[8] The evaluator noted that the student had difficulty in grasping the blocks and that his impulsivity and poor attending skill were factors in his below average scoring (Dist. Ex. 2 at p. 3).

[9] The FBA indicated that the student exhibited the following unsafe/impulsive behaviors: picking up and walking with a chair, leaving the classroom, climbing the windowsill, fidgeting in his seat, falling out of his chair, running, sliding down from the table to a chair, falling and bumping into other boys and furniture (Dist. Ex. 1A at p. 1).
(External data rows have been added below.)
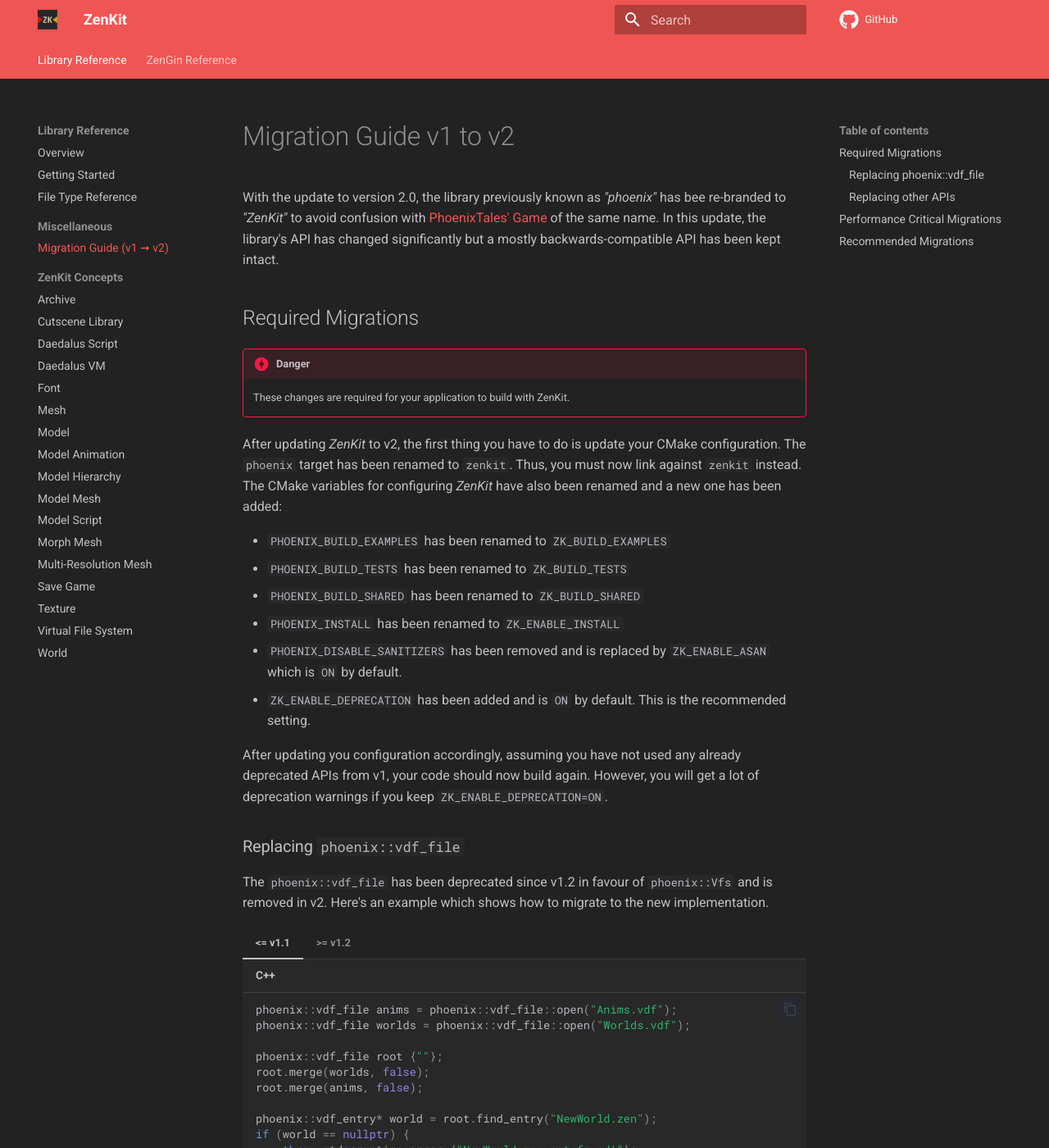
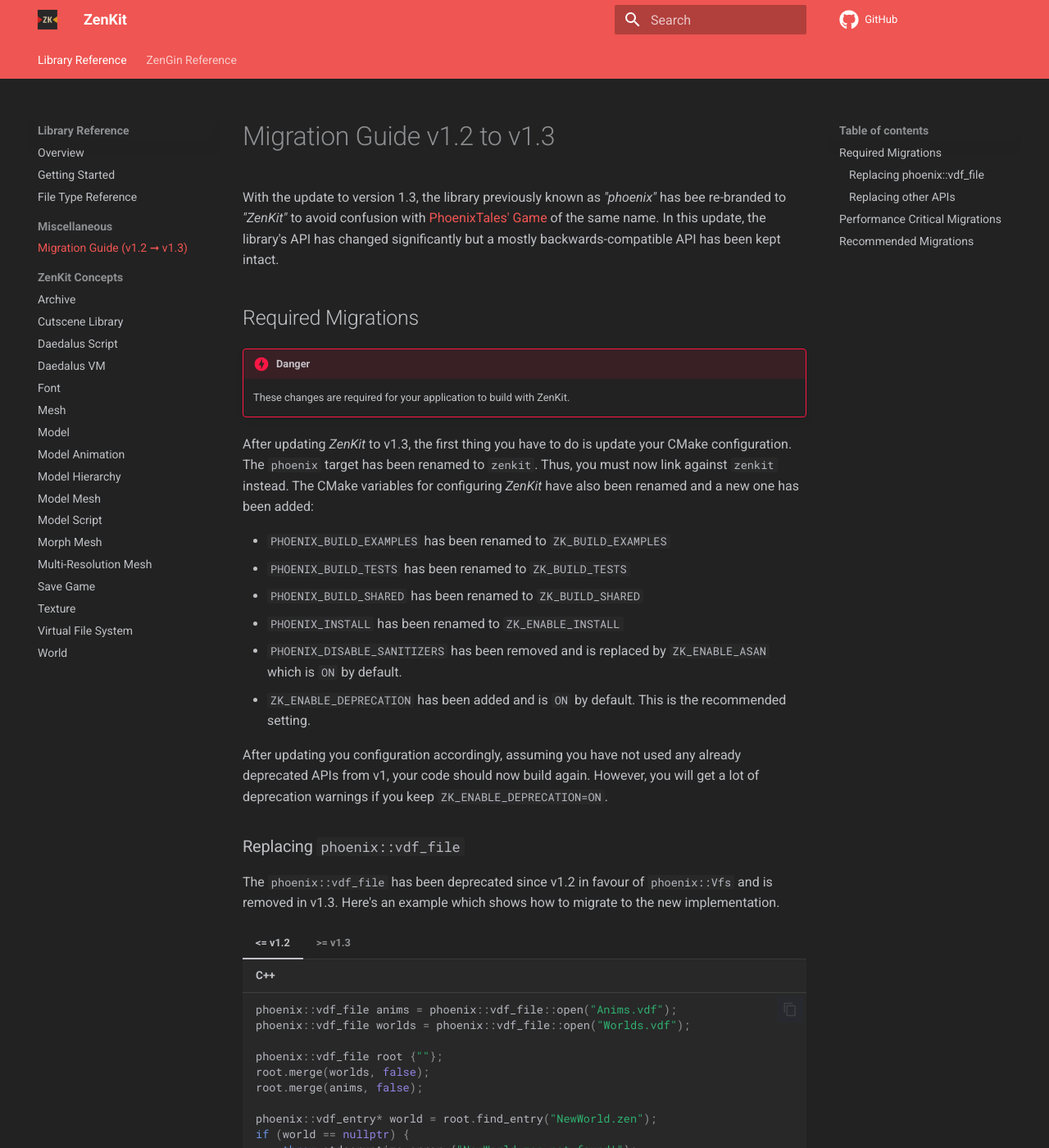
Before and after one commit to GothicKit/ZenKit, an MkDocs documentation site: the page built from docs/library/misc/v1.2-to-v1.3.md, in a window 1280 px wide and 1400 px high. Shown: the whole window at 82% size. Built offline with MkDocs 1.6.1 and Material for MkDocs 9.7.7, drawn with Linux system fonts in a browser that asks for light colours; comment, search, counter and statistics services are not loaded; some of the changed text lies outside the part shown.

Commit message:
chore(docs): update version infos

````diff
--- a/CMakeLists.txt
+++ b/CMakeLists.txt
@@ -1,5 +1,5 @@
 cmake_minimum_required(VERSION 3.10)
-project(ZenKit VERSION 2.0.0)
+project(ZenKit VERSION 1.3.0)
 include(support/BuildSupport.cmake)
 
 set(CMAKE_CXX_STANDARD 17)
--- a/docs/library/misc/v1-to-v2.md
+++ b/docs/library/misc/v1.2-to-v1.3.md
@@ -1,6 +1,6 @@
-# Migration Guide v1 to v2
+# Migration Guide v1.2 to v1.3
 
-With the update to version 2.0, the library previously known as *"phoenix"* has bee re-branded to *"ZenKit"* to avoid
+With the update to version 1.3, the library previously known as *"phoenix"* has bee re-branded to *"ZenKit"* to avoid
 confusion with [PhoenixTales' Game](https://phoenixthegame.com/main) of the same name. In this update, the library's
 API has changed significantly but a mostly backwards-compatible API has been kept intact.
 
@@ -9,7 +9,7 @@
 !!! danger
     These changes are required for your application to build with ZenKit.
 
-After updating *ZenKit* to v2, the first thing you have to do is update your CMake configuration. The `phoenix` target
+After updating *ZenKit* to v1.3, the first thing you have to do is update your CMake configuration. The `phoenix` target
 has been renamed to `zenkit`. Thus, you must now link against `zenkit` instead. The CMake variables for configuring
 *ZenKit* have also been renamed and a new one has been added:
 
@@ -25,10 +25,10 @@
 
 ### Replacing `phoenix::vdf_file`
 
-The `phoenix::vdf_file` has been deprecated since v1.2 in favour of `phoenix::Vfs` and is removed in v2. Here's an
+The `phoenix::vdf_file` has been deprecated since v1.2 in favour of `phoenix::Vfs` and is removed in v1.3. Here's an
 example which shows how to migrate to the new implementation.
 
-=== "<= v1.1"
+=== "<= v1.2"
 
     ```c++
     phoenix::vdf_file anims = phoenix::vdf_file::open("Anims.vdf");
@@ -48,7 +48,7 @@
     // use `buf`
     ```
 
-=== ">= v1.2"
+=== ">= v1.3"
 
     ```c++
     phoenix::Vfs vfs {};
@@ -67,7 +67,7 @@
 
 ### Replacing other APIs
 
-The following APIs have been deprecated v1 and removed in v2:
+The following APIs have been deprecated v1.2 and removed in v1.3:
 
 * `way_net::waypoint(std::string const&)` - Directly access the `waypoints` member instead
 * `archive_reader::read_raw_bytes()` - Replaced by `archive_reader::read_raw_bytes(size_t)`
@@ -87,7 +87,7 @@
 To remedy this, all you need to do is use the `.load(Read*)` API instead of the `::parse(buffer)` API when loading in
 any *ZenKit* asset. Here's an example which shows the differences between both versions when loading animations.
 
-=== "< v2.0"
+=== "< v1.3"
 
     ```cpp title="Example"
     #include <phoenix/Animation.hh>
@@ -102,7 +102,7 @@
     }
     ```
 
-=== ">= v2.0"
+=== ">= v1.3"
 
     ```cpp title="Example"
     #include <phoenix/animation.hh>
--- a/mkdocs.yml
+++ b/mkdocs.yml
@@ -8,7 +8,7 @@
       - 'Getting Started': 'library/quickstart.md'
       - 'File Type Reference': 'library/reference.md'
       - 'Miscellaneous':
-          - 'Migration Guide (v1 ➞ v2)': 'library/misc/v1-to-v2.md'
+          - 'Migration Guide (v1.2 ➞ v1.3)': 'library/misc/v1.2-to-v1.3.md'
       - 'ZenKit Concepts':
           - 'Archive': 'library/api/archive.md'
           - 'Cutscene Library': 'library/api/cutscene-library.md'
````
Also changed, not shown: other parts of docs/library/misc/v1.2-to-v1.3.md (+1 -1 lines), readme.md (+2 -13 lines).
[10] It is not uncommon for SEIT services to be provided to preschool children with a disability in the home because, as a purely practical matter, preschool students have not yet reached the age at which students are entitled to attend the public schools of a district (see Educ. Law § 3202[1]) and, therefore, are offered by the public agency wherever they can be most practically delivered to the child.  It is also not uncommon for SEIT services to be provided on a 1:1 basis in the home as a purely practical matter because most parents would not be comfortable with the idea of allowing public agencies to enter their homes and set up group instructional programs involving other disabled children.  However, the December 2016 IEP recommended that SEIT services be provided in the classroom (Parent Ex. B at p. 21), and the interim IHO decision on pendency is silent as to the location of the service (see Interim IHO Decision).  Accordingly, it is unclear why the SEIT services were being provided in the student's home pursuant to pendency.

[11] Consultant teacher services is the service on the continuum of services which most closely approximates the relief requested by the parent (see 8 NYCRR 200.1[m][1]; 200.6[d]; Application of the Bd. Of Educ., Appeal No. 14-109).  Consultant teacher services are "for the purpose of providing direct and/or indirect services to students with disabilities who attend regular education classes . . . and/or to such students’ regular education teachers" (8 NYCRR 200.6[d]).  They are also "provided to a student with a disability in the student’s regular education classes and/or to such student's regular education teachers" (8 NYCRR 200.1[m]). SETSS is not defined in the State continuum of special education services (see 8 NYCRR 200.6) and is not adequately defined in the hearing record in this matter (see Tr. pp. 46-48, 86-88).